Folk Photography by Luc Sante is a 160 pages book about his personal collection of real-photo postcards taken in the 1900’s. Luc Sante is a writer and critic from New York area who started collecting real-photo postcards in the 80’s and over the years accumulated around 2500 postcards. The book contains over 100 of postcards that he handpicked to display. He also outlines the history of real-photo postcards and their significance in America’s history as well as his criteria for which postcards he decided to show from his collection. He provides a detailed 37 page intro that for any person curious into the real-photo postcard world will find invaluable and interesting. For others it may appear a little long winded. I personally love the intro as it gives the reader a look into the man, Luc Sante himself as a collector and his mindset with putting together this book. It makes it more personal, and this book being a collection of only his collection of postcards is just that, personal. I think it adds a lot to the book knowing more about Sante as real-photo postcards are very prolific and if you’ve ever looked for them in antique stores you’ll know they come in stacks upon stacks. One thing I really love about the book is that under each postcard there is as much information as possible about the individual postcard, photographer, date, anything writing on the back, and sometimes a description about what the photos is depicting taken from historical information. My favourite photographs in the book are the portraits, as I love old portraits as they are usually quiet strange and creepy. There is a great mixture between rural life, still life, events, portraits, and group shots. The one thing he is really missing is landscapes however he explains in the intro why he made the decision to not include. He has an amazing collection and if you are interested in real-photo postcards or antique postcards or history this book will please you and be a delight to flip through. If you are looking to see professional vintage photography from that time, this book may be a bit of a disappointment as none of them will blow you away and that is understandable as real-photo postcards were treated much like we use Instagram today. The book very niche but seeing as there are not many books documenting this hobby it’s an interesting one to have on your shelf.

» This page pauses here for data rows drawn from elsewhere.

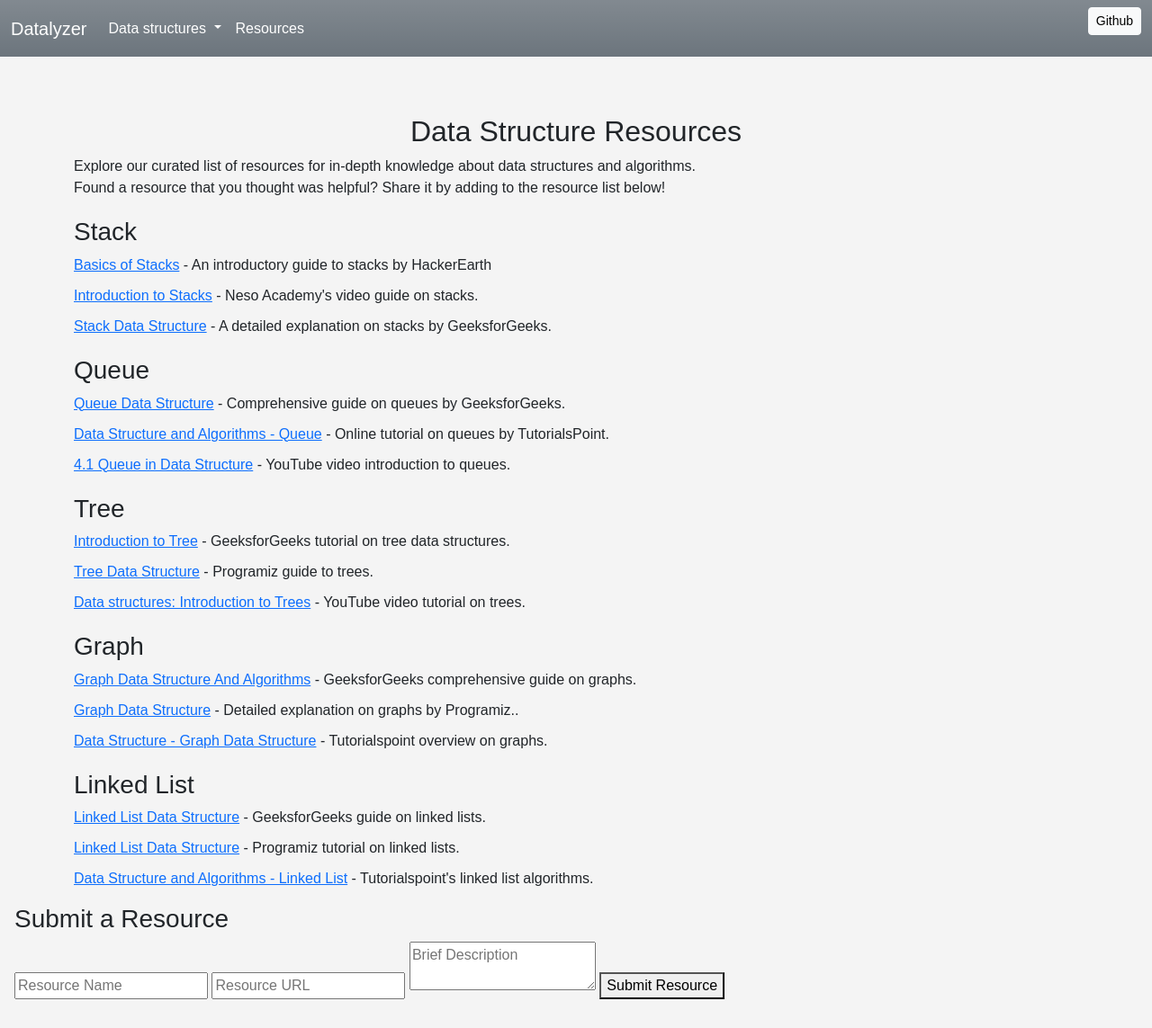
After one commit to Bryan-Webifi-dev/Datalyzer, a Flask app: page /resources in a window 1280 px wide. The commit adds this page. Shown: the whole page at 90% size. Run offline with Flask 3, Linux system fonts and the light colour scheme.

Commit message:
adding new features

```diff
--- a/app.py
+++ b/app.py
@@ -26,5 +26,9 @@ def graph():
 def linkedList():
     return render_template("linkedList.html")
 
+@app.route("/resources")
+def resources():
+    return render_template("resources.html")
+
 if __name__ == "__main__":
     app.run(debug=True)
--- /dev/null
+++ b/static/css/resources.css
@@ -0,0 +1,13 @@
+/* resources.css */
+.resources-list h3 {
+    margin-top: 20px;
+  }
+
+  .resources-list ul {
+    list-style-type: none;
+    padding: 0;
+  }
+
+  .resources-list li {
+    margin-bottom: 10px;
+  }
--- a/templates/graph.html
+++ b/templates/graph.html
@@ -36,4 +36,5 @@
         </div>
     </div>
 </div>
+
 {% endblock %}
--- a/templates/layout.html
+++ b/templates/layout.html
@@ -1,4 +1,4 @@
-<!doctype html>
+<!-- <!doctype html> -->
 <html lang="en">
   <head>
     <meta charset="utf-8">
@@ -27,6 +27,9 @@
                   <li><a class="dropdown-item" href="{{ url_for('linkedList') }}">Linked List</a></li>
               </ul>
             </li>
+            <li class="nav-item">
+                <a class="nav-link text-white" href="{{ url_for('resources') }}">Resources</a>
+            </li>
           </ul>
             <form class="d-flex" role="search">
               <!-- <input class="form-control me-2" type="search" placeholder="Search" aria-label="Search"> -->
--- /dev/null
+++ b/templates/resources.html
@@ -0,0 +1,67 @@
+{% extends "layout.html" %}
+
+{% block content %}
+<link rel="stylesheet" href="{{ url_for('static', filename='css/resources.css') }}">
+<div class="container mt-5">
+    <div class="row">
+        <!-- Resources Content -->
+        <div class="col-lg-12">
+            <div class="resources-content">
+                <h2 class="text-center">Data Structure Resources</h2>
+                <p>Explore our curated list of resources for in-depth knowledge about data structures and algorithms.
+                </br>
+                Found a resource that you thought was helpful? Share it by adding to the resource list below!</p>
+
+                <!-- Resources List -->
+                <div class="resources-list">
+                    <h3>Stack</h3>
+                    <ul>
+                        <li><a href="https://www.hackerearth.com/practice/data-structures/stacks/basics-of-stacks/tutorial/" target="_blank">Basics of Stacks</a> - An introductory guide to stacks by HackerEarth</li>
+                        <li><a href="https://www.youtube.com/watch?v=wjI1WNcIntg" target="_blank">Introduction to Stacks</a> - Neso Academy's video guide on stacks.</li>
+                        <li><a href="https://www.geeksforgeeks.org/stack-data-structure/" target="_blank">Stack Data Structure</a> - A detailed explanation on stacks by GeeksforGeeks.</li>
+                    </ul>
+
+                    <h3>Queue</h3>
+                    <ul>
+                        <li><a href="https://www.geeksforgeeks.org/queue-data-structure/" target="_blank">Queue Data Structure</a> - Comprehensive guide on queues by GeeksforGeeks.</li>
+                        <li><a href="https://www.tutorialspoint.com/data_structures_algorithms/dsa_queue.htm" target="_blank">Data Structure and Algorithms - Queue</a> - Online tutorial on queues by TutorialsPoint.</li>
+                        <li><a href="https://www.youtube.com/watch?v=wjI1WNcIntg" target="_blank">4.1 Queue in Data Structure</a> - YouTube video introduction to queues.</li>
+                    </ul>
+
+                    <h3>Tree</h3>
+                    <ul>
+                        <li><a href="https://www.geeksforgeeks.org/introduction-to-tree-data-structure-and-algorithm-tutorials/" target="_blank">Introduction to Tree</a> - GeeksforGeeks tutorial on tree data structures.</li>
+                        <li><a href="https://www.programiz.com/dsa/trees" target="_blank">Tree Data Structure</a> - Programiz guide to trees.</li>
+                        <li><a href="https://www.youtube.com/watch?v=oSWTXtMglKE" target="_blank">Data structures: Introduction to Trees</a> - YouTube video tutorial on trees.</li>
+                    </ul>
+
+                    <h3>Graph</h3>
+                    <ul>
+                        <li><a href="https://www.geeksforgeeks.org/graph-data-structure-and-algorithms/" target="_blank">Graph Data Structure And Algorithms</a> - GeeksforGeeks comprehensive guide on graphs.</li>
+                        <li><a href="https://www.programiz.com/dsa/graph" target="_blank">Graph Data Structure</a> - Detailed explanation on graphs by Programiz..</li>
+                        <li><a href="https://www.tutorialspoint.com/data_structures_algorithms/graph_data_structures.htm" target="_blank">Data Structure - Graph Data Structure</a> - Tutorialspoint overview on graphs.</li>
+                    </ul>
+
+                    <h3>Linked List</h3>
+                    <ul>
+                        <li><a href="https://www.geeksforgeeks.org/data-structures/linked-list/" target="_blank">Linked List Data Structure</a> - GeeksforGeeks guide on linked lists.</li>
+                        <li><a href="https://www.programiz.com/dsa/linked-list" target="_blank">Linked List Data Structure</a> - Programiz tutorial on linked lists.</li>
+                        <li><a href="https://www.tutorialspoint.com/data_structures_algorithms/linked_list_algorithms.htm" target="_blank">Data Structure and Algorithms - Linked List</a> - Tutorialspoint's linked list algorithms.</li>
+                    </ul>
+                </div>
+            </div>
+        </div>
+    </div>
+</div>
+
+<!-- Add to your resources page -->
+<div class="resource-submission-form">
+    <h3>Submit a Resource</h3>
+    <form id="resource-form">
+        <input type="text" id="resource-name" placeholder="Resource Name" required>
+        <input type="url" id="resource-url" placeholder="Resource URL" required>
+        <textarea id="resource-description" placeholder="Brief Description" required></textarea>
+        <button type="submit">Submit Resource</button>
+    </form>
+</div>
+{% endblock %}
```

Another round of my 365 challenge for April! Its my first full month and I’m really loving it. There is a lot of cat photos getting in there but I cannot resist. I’ve started taking so many photos on a daily basis its great. It is so much fun going through them deciding which one will make it (I do put two up on occasion). If you want to see them daily, subscribe to my tumblr for the project as I put up each photo on the day I toke it. Like I did last month, I’ll share my favourite 5 with the gallery below of all the photos.
33/365 Postcards about to be mailed
35/365 Victor on the first walk of our new neighborhood
42/365 Butter through my vintage Anscoflex camera
47/365 Artist for Animal Fundraiser
53/365 Jacques Cartier Bridge at dusk.
For more, check out March’s 365 Challenge!